When Wall Street-ers are projecting how great the economy and stock market will be going forward or how much risk is on the table at their company or bank, they make a gratuitous allocation to account for these “tail risks.”
And as you might expect, the modeled impact of a shock event never projects a debilitating scenario for a company, much less something systemically threatening.
But as we’ve seen, those models don’t work. They don’t do well at predicting crises, nor do they do well at measuring the ultimate fallout. Moreover, the rare events that are said to be precisely “accounted for” tend to show up with greater frequency in crisis environments. And they tend to be very destructive.
In normal times, any of the recent events would be deemed magnificent in isolation, much less in clusters — like we’ve just seen. But these are hardly normal times! This cluster of global shocks occurred in the midst of a feeble recovery that is following the worst global economic crisis on record.
Meanwhile, the markets have time and time again, shrugged off the unimaginable. And because markets have seemingly shrugged it off, government officials and policymakers have too. They’ve been emboldened … going right back to the business of forecasting robust recoveries, telegraphing rate hikes, removing fiscal stimulus and talking up the outlook.
Similarities to 2007-2008
What we’re witnessing today should give pause to anyone who simply looks back to the events that unfolded in 2007 and 2008. Because the punches then were coming fast and furious too, and with a scale that no one had a reference point for.Advertisement

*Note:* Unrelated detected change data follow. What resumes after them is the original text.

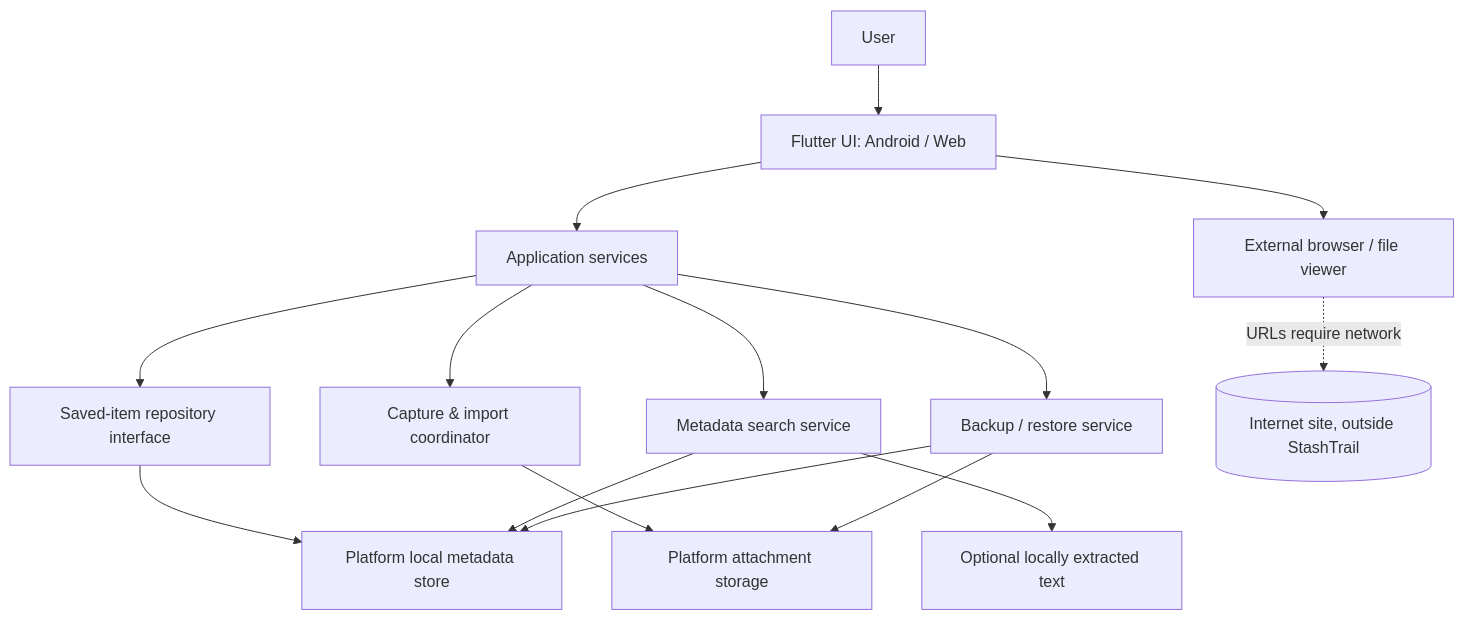
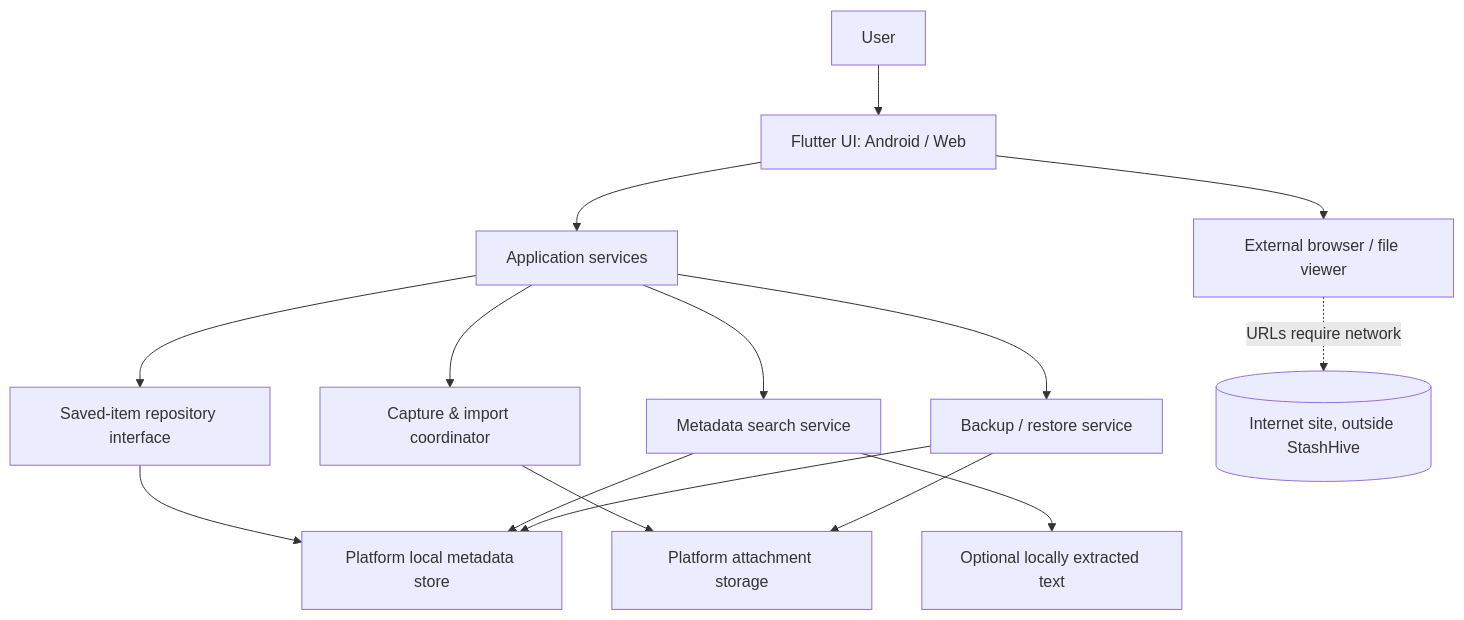
Before and after one commit to senorita-ai0/StashHive: the diagram in docs/architecture.md, drawn with Mermaid. The commit also changed other lines of this file, not shown here.

Commit message:
Align project documentation with StashHive product identity

````diff
--- a/docs/architecture.md
+++ b/docs/architecture.md
@@ -14,17 +14,17 @@
 ```mermaid
 flowchart TD
     U[User] --> UI[Flutter UI: Android / Web]
     UI --> APP[Application services]
     APP --> REPO[Saved-item repository interface]
     APP --> CAP[Capture & import coordinator]
     APP --> SRCH[Metadata search service]
     APP --> BAK[Backup / restore service]
     REPO --> DB[Platform local metadata store]
     CAP --> FILES[Platform attachment storage]
     SRCH --> DB
     SRCH --> TXT[Optional locally extracted text]
     BAK --> DB
     BAK --> FILES
     UI --> EXT[External browser / file viewer]
-    EXT -. URLs require network .-> NET[(Internet site, outside StashTrail)]
+    EXT -. URLs require network .-> NET[(Internet site, outside StashHive)]
 ```
````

Yet like now, the markets back then seemingly shrugged it all off! Investors kept building more and more risk. And public leadership showed the same sense of denial and arrogance, until the wheels came off.
Much like 2008, despite all of the growth-damaging evidence, policymakers in Europe are ready to pull the trigger on rate hikes. This time, the Bank of England might be next. And the U.S. Federal Reserve is telegraphing hawkish moves too, which my colleague Mike Larson wrote about yesterday.
Don’t forget, less than six months ago the fear of deflation was the big risk. Now, it’s inflation. But it’s not demand driven. It’s not because the average person has access to “easy” money.
Instead, it’s the combination of China’s commodity hoarding binge in 2009 and 2010 and the recent negative supply shocks in oil and food commodities. Nonetheless, it’s flipped the switch for central bankers.
But given the fragile nature of the global economy, combined with the added immeasurable impact from the events of the first quarter, a premature tightening from global policymakers could not only solidify another global economic downturn, but exacerbate it.
Some private sector economists are starting to see the writing on the wall …
Forecasting firm, Macroeconomic Advisors just revised its U.S. Q1 GDP estimate from 4 percent down to 2.3 percent — that’s huge! It appears Goldman Sachs will have a sharp revision coming down the pike. This week they warned of “significant downside risk” to their 3.5 percent growth estimate.
Meanwhile the Fed, ECB and BOE are still hanging on to the hope that they were able to bridge the gap between the worst economic crisis since the Great Depression and a robust economic recovery.
But history shows it’s not likely …
The most extensive study on historical debt crises suggests that the decade-long build-up in credit that fueled this global economic downturn will take at least a similar amount of time to unwind.
And we’re less than halfway through it.
Bryan Rich began his currency trading career with a $600 million family office hedge fund in London. Later, he was a senior trader for a $750 million leading global hedge fund in South Florida. There, he helped manage and trade a multi-billion dollar foreign exchange options portfolio. Today, Bryan is the editor of World Currency Trader, a service designed to give you everything you need to trade currencies that offer the greatest profit potential with the least amount of risk.